Instructions for the task> Look through the records and copy each line with the string "start" in it.

(Beginning of Extracted data)

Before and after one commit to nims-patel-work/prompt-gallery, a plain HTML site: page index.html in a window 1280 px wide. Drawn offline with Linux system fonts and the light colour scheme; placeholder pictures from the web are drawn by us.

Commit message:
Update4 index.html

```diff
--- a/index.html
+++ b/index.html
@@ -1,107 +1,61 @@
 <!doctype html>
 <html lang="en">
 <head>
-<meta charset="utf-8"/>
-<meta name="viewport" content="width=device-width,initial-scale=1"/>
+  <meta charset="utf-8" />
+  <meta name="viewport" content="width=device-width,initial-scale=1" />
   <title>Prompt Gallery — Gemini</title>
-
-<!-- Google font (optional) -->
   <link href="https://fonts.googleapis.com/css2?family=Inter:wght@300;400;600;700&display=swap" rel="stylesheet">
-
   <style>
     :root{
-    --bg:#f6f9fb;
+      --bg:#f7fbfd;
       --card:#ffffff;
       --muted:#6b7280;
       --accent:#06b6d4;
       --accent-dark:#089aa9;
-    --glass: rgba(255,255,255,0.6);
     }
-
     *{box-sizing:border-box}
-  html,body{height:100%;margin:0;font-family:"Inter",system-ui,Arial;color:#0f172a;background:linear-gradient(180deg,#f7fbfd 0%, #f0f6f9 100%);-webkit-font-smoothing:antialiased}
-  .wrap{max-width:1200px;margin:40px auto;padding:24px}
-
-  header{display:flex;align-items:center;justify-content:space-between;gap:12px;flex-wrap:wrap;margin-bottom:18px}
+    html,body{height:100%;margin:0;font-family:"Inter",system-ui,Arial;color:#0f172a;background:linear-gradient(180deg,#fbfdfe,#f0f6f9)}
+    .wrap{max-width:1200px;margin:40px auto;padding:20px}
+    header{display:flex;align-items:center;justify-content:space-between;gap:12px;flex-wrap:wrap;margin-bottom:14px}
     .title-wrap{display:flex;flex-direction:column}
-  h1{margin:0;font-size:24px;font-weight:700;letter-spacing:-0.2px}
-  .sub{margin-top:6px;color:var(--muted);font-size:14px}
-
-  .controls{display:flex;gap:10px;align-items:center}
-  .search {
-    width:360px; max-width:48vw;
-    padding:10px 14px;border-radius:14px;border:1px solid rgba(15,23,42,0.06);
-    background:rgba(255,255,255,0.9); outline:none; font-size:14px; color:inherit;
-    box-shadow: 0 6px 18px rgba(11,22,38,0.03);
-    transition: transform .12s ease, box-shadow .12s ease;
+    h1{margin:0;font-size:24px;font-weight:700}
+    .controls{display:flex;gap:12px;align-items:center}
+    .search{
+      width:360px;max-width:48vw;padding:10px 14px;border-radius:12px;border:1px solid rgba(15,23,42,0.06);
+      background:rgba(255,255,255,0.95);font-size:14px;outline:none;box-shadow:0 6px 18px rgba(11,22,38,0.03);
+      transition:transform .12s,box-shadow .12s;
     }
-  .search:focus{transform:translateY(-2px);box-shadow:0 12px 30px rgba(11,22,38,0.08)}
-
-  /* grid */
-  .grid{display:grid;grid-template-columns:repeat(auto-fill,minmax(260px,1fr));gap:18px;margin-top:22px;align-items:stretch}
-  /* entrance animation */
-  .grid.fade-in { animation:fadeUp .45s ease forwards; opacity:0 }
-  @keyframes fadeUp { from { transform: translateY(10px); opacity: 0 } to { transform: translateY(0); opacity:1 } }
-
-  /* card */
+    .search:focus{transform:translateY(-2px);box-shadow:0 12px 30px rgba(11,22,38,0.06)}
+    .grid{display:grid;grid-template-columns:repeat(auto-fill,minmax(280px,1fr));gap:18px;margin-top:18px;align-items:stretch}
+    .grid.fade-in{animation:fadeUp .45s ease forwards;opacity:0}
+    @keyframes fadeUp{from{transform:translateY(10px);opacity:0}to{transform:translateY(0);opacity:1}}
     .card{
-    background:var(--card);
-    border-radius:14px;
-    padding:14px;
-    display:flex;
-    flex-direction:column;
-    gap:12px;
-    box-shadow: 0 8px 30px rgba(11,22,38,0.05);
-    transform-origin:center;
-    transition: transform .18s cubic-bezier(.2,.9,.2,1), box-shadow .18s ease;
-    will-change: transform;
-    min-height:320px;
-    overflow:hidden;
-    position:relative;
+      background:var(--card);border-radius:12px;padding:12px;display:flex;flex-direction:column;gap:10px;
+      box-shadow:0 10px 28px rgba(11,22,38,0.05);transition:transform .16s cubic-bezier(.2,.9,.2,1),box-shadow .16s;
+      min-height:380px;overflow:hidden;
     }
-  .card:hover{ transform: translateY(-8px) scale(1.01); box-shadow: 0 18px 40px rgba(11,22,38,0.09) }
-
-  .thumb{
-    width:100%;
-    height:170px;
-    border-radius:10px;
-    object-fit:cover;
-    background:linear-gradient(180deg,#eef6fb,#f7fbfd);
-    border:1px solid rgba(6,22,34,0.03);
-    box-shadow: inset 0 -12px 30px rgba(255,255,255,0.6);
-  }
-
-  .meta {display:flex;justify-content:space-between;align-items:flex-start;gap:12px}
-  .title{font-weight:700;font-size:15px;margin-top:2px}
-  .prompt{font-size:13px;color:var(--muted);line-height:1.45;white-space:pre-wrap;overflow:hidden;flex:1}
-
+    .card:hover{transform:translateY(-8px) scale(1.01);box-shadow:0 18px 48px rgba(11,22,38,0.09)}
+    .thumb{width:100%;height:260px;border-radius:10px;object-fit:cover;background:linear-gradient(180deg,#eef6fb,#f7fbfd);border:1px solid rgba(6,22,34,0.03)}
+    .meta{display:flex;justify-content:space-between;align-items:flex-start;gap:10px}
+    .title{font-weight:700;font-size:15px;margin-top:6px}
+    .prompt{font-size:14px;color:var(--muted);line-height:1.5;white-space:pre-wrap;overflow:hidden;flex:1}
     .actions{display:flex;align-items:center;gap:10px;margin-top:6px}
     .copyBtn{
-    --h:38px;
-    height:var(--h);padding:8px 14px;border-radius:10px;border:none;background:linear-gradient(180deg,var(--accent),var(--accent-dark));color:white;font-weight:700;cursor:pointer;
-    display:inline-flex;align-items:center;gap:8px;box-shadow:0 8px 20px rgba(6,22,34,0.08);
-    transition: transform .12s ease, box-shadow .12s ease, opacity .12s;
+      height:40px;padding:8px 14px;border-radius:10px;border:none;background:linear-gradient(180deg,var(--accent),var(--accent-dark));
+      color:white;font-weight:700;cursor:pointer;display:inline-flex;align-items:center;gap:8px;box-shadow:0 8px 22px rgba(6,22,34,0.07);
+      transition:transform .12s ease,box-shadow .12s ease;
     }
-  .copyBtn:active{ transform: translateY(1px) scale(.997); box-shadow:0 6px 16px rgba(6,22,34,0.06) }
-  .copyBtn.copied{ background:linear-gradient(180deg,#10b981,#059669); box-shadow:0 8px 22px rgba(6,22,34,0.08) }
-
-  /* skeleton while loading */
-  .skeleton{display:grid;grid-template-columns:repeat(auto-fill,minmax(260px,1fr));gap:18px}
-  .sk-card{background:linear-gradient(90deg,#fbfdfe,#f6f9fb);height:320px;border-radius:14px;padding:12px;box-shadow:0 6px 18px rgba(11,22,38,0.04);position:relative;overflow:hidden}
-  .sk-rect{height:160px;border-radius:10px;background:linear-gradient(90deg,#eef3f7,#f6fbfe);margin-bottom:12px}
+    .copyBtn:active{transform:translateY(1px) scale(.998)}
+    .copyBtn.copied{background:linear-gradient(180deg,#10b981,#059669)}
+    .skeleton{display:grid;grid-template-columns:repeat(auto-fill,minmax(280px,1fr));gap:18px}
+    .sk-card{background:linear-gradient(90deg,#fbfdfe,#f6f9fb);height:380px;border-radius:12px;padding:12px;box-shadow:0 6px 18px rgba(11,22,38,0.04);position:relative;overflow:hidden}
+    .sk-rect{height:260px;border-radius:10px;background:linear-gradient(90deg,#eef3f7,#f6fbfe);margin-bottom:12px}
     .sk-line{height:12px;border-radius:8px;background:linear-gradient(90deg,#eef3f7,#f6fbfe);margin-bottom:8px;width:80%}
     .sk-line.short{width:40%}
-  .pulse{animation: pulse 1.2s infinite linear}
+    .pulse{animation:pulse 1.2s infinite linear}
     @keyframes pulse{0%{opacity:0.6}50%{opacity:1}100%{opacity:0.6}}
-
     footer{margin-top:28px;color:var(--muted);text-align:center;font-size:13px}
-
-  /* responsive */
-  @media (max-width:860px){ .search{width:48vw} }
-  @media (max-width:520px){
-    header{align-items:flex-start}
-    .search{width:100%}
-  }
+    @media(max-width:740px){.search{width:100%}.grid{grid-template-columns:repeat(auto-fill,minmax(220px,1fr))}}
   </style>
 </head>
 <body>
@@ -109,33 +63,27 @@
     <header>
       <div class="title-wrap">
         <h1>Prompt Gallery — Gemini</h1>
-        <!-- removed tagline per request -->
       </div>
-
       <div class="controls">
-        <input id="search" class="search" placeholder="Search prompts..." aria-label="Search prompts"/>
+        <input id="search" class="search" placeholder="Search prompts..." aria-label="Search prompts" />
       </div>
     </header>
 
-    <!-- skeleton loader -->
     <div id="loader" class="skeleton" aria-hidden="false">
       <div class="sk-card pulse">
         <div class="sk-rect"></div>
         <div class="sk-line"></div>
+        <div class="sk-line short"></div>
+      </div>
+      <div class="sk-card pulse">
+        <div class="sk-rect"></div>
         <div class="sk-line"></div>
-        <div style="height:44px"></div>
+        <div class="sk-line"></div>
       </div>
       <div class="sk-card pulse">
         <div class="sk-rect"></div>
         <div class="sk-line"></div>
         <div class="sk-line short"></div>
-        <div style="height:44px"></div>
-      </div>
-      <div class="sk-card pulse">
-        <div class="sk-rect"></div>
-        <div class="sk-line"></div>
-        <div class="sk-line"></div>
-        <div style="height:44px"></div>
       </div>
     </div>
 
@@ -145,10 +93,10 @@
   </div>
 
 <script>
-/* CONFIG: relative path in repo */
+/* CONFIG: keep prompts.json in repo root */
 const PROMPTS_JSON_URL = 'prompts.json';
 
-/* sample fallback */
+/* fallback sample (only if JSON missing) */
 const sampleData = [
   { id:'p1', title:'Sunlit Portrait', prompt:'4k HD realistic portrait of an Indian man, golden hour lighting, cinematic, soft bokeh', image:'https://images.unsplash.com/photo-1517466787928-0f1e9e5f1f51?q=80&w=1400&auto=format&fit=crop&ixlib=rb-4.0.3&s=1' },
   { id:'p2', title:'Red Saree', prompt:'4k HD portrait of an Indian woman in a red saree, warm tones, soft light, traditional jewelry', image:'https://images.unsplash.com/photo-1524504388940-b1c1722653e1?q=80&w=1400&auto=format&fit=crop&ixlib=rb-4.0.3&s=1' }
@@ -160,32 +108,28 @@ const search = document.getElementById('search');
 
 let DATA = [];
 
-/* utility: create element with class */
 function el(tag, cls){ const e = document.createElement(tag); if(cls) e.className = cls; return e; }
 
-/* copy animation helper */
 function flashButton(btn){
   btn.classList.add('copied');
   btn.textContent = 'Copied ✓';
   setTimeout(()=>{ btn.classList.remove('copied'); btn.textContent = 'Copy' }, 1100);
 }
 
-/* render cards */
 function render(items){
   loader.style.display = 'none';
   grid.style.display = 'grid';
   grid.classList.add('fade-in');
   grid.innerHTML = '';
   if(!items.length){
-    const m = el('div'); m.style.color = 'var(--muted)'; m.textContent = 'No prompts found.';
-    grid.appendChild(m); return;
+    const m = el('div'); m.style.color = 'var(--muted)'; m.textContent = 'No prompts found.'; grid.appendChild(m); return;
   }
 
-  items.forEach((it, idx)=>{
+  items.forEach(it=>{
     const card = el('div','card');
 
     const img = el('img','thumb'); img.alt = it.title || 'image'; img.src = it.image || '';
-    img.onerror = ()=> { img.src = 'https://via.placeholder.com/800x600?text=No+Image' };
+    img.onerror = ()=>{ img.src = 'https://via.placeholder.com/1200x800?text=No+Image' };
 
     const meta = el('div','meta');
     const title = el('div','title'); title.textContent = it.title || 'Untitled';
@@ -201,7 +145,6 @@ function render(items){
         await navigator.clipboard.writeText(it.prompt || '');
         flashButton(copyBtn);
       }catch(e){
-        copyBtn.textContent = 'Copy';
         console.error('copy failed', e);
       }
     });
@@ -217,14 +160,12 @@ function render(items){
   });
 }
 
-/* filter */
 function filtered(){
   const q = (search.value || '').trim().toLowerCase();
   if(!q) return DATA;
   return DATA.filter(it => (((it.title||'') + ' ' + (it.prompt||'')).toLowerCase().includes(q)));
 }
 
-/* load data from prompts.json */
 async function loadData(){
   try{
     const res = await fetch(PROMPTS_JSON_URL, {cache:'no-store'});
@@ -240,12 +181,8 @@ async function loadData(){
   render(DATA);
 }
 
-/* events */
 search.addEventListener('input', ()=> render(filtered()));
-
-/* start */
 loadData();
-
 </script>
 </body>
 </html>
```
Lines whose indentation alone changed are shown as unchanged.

(End of Extracted data)

Worked solution>
-  .meta {display:flex;justify-content:space-between;align-items:flex-start;gap:12px}
+    .meta{display:flex;justify-content:space-between;align-items:flex-start;gap:10px}
-    header{align-items:flex-start}
-/* start */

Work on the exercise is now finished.